Similar to fuel operations, KBR eventually will run some of
the maintenance operations in the Baghdad area. They will
completely take over operations, with military oversight to
ensure compliance with military specifications. This is beneficial
for maintaining continuity in the areas of personnel and operations
since many different units rotate every year in and out of
the area of operations. If we keep the same contractors working
onsite for over a year, they get to know the area and specific
requirement, which enables them to better support new customers.
The only drawback that I saw with the integration of civilians
on the battlefield was that sometimes they felt that they
were part of the decision process. They got so involved in
operations to support the warfighter that sometimes it appeared
that they were trying to have too much control over operations
The overall relationship between the military and KBR is very
professional and productive; they have the same goal of performing
the mission at hand for the benefit of our Soldiers. The military
integrates civilians into daily operations by the wise and
efficient use of liaison officers. KBR has a brigade-level
or higher liaison officer for every major area in the logistics
arena. We tried to use the KBR capabilities as much as possible—sometimes
before we used certain military capabilities—for the
simple reasons that we were paying for their services and
that their use allowed commanders to use Soldiers for other
Security and force protection in Iraq are extremely important.
This operation belongs to the military personnel. We hire
and integrate civilian contractors to decrease the demands
on our Soldiers, allowing the Soldiers to focus on the mission
and so we can avoid pulling them to different areas.
When visiting different operating bases in the Baghdad area, I saw civilians
and military personnel working together in many different areas. Whether in an
office environment, in a maintenance shop, at a fuel site, or at a subsistence
warehouse, professionalism and complete integration were always common. The civilians
on the battlefield were definitely a critical force enabler. The integration
of local contractors and KBR-type personnel into our operations will remain the
same or possibly increase in future logistics planning.
Having dedicated civilian experts perform certain logistics operations while
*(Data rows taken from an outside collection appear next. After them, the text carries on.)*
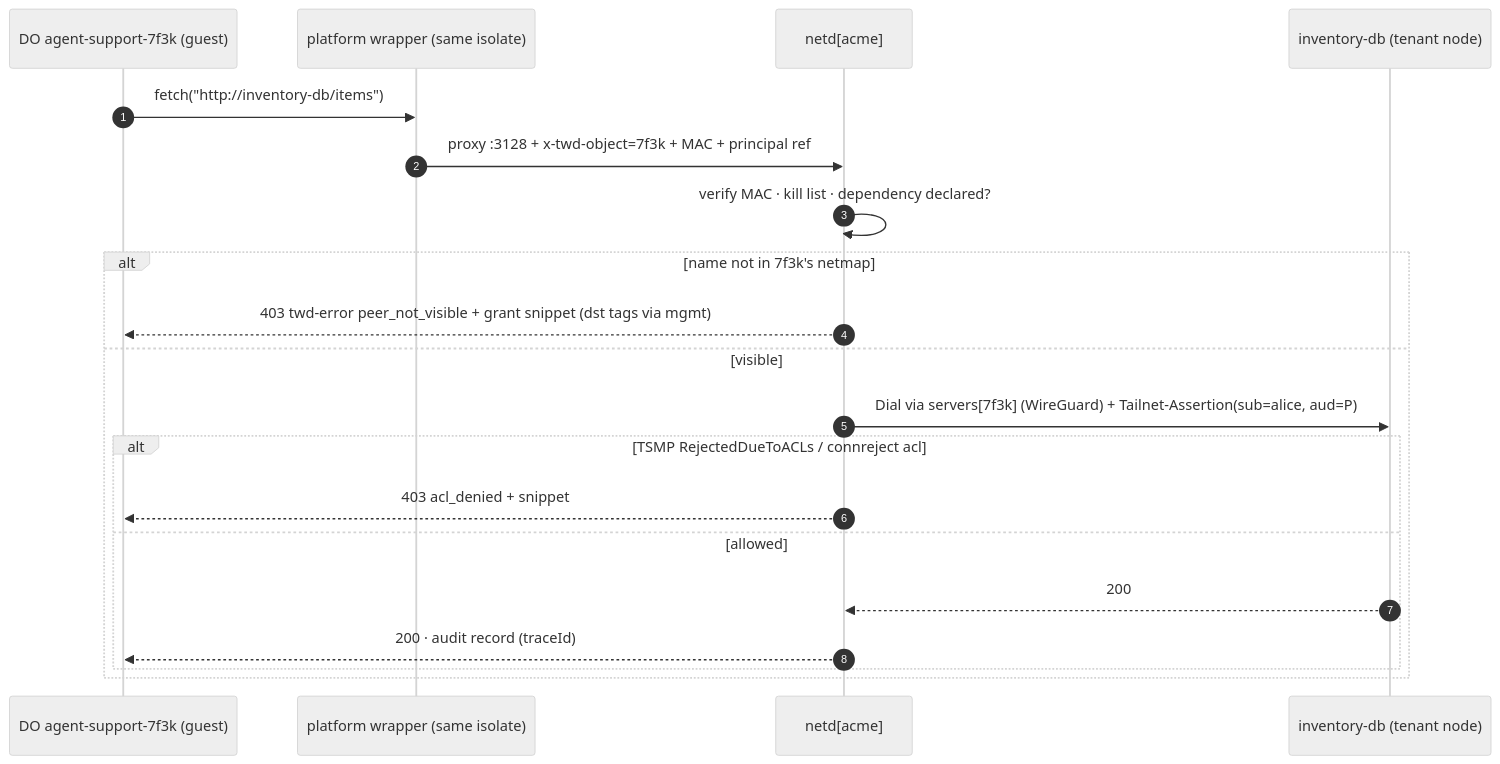
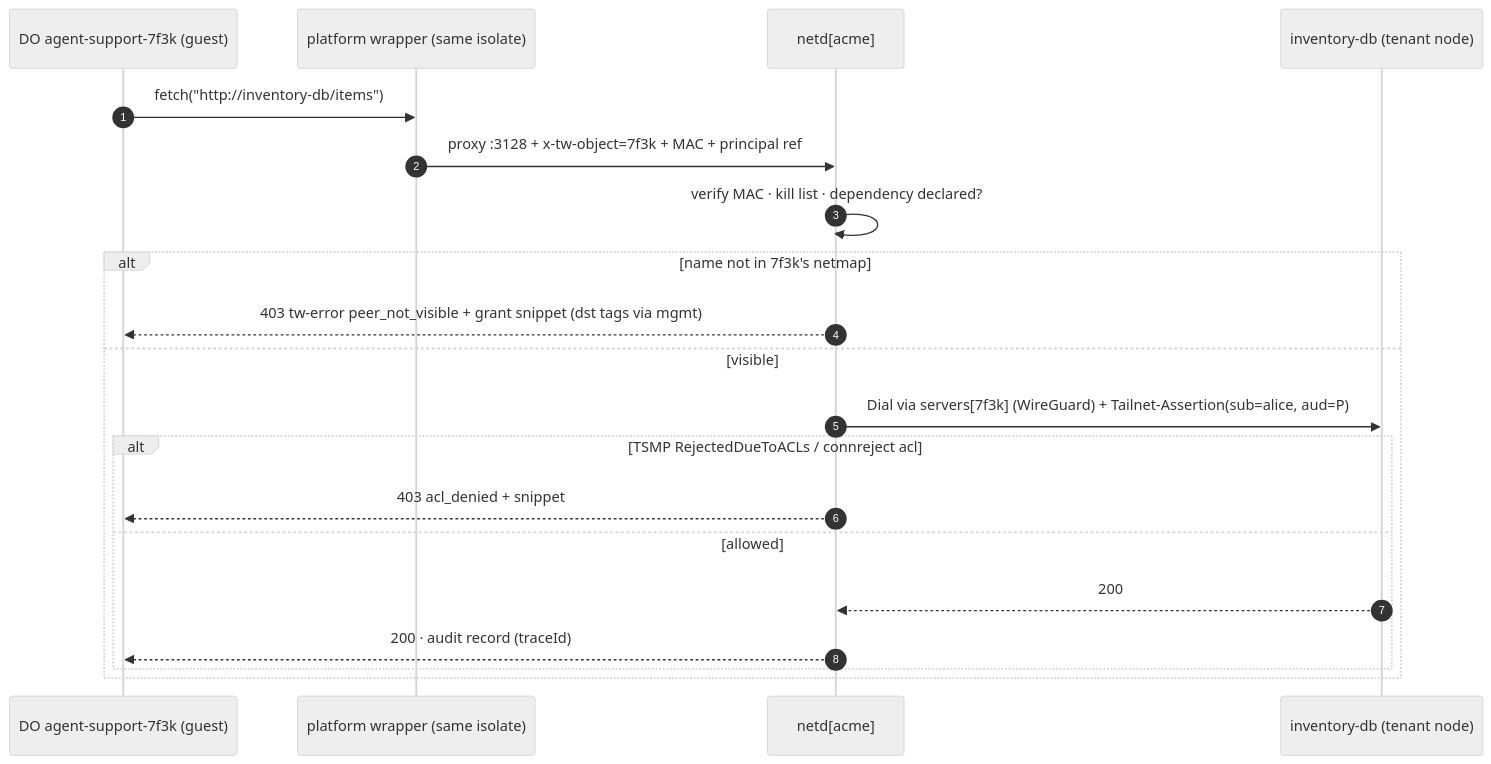
One commit to XSY-28/tailworks changed the third of 7 diagrams in docs/design/RFC.md. Above: the diagram before and after it, drawn with Mermaid (neutral theme). The commit also changed other lines of this file and 1209 other files, not shown here.

````diff
--- a/docs/design/RFC.md
+++ b/docs/design/RFC.md
@@ -390,22 +390,22 @@
 ```mermaid
 sequenceDiagram
   autonumber
   participant D as DO agent-support-7f3k (guest)
   participant W as platform wrapper (same isolate)
   participant N as netd[acme]
   participant P as inventory-db (tenant node)
   D->>W: fetch("http://inventory-db/items")
-  W->>N: proxy :3128 + x-twd-object=7f3k + MAC + principal ref
+  W->>N: proxy :3128 + x-tw-object=7f3k + MAC + principal ref
   N->>N: verify MAC · kill list · dependency declared?
   alt name not in 7f3k's netmap
-    N-->>D: 403 twd-error peer_not_visible + grant snippet (dst tags via mgmt)
+    N-->>D: 403 tw-error peer_not_visible + grant snippet (dst tags via mgmt)
   else visible
     N->>P: Dial via servers[7f3k] (WireGuard) + Tailnet-Assertion(sub=alice, aud=P)
     alt TSMP RejectedDueToACLs / connreject acl
       N-->>D: 403 acl_denied + snippet
     else allowed
       P-->>N: 200
       N-->>D: 200 · audit record (traceId)
     end
   end
 ```
````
Soldiers perform military duties and responsibilities has proven worthwhile.
As we continue operations in Iraq, we will continue improving our relationship
with and integration of civilians. We will continue improving the process of
hiring local Iraqi contractors for their benefit and that of their country. We
have a great base established and will continue to build it everyday as personnel
transition in and out of the theater of operations.
Major Walter Llamas is the Supply and Services Officer for the 15th Sustainment
Brigade. He holds a master’s degree in logistics management from the Florida
Institute of Technology and is a graduate of the Logistics Executive Development
Course and the Army Command and General Staff College.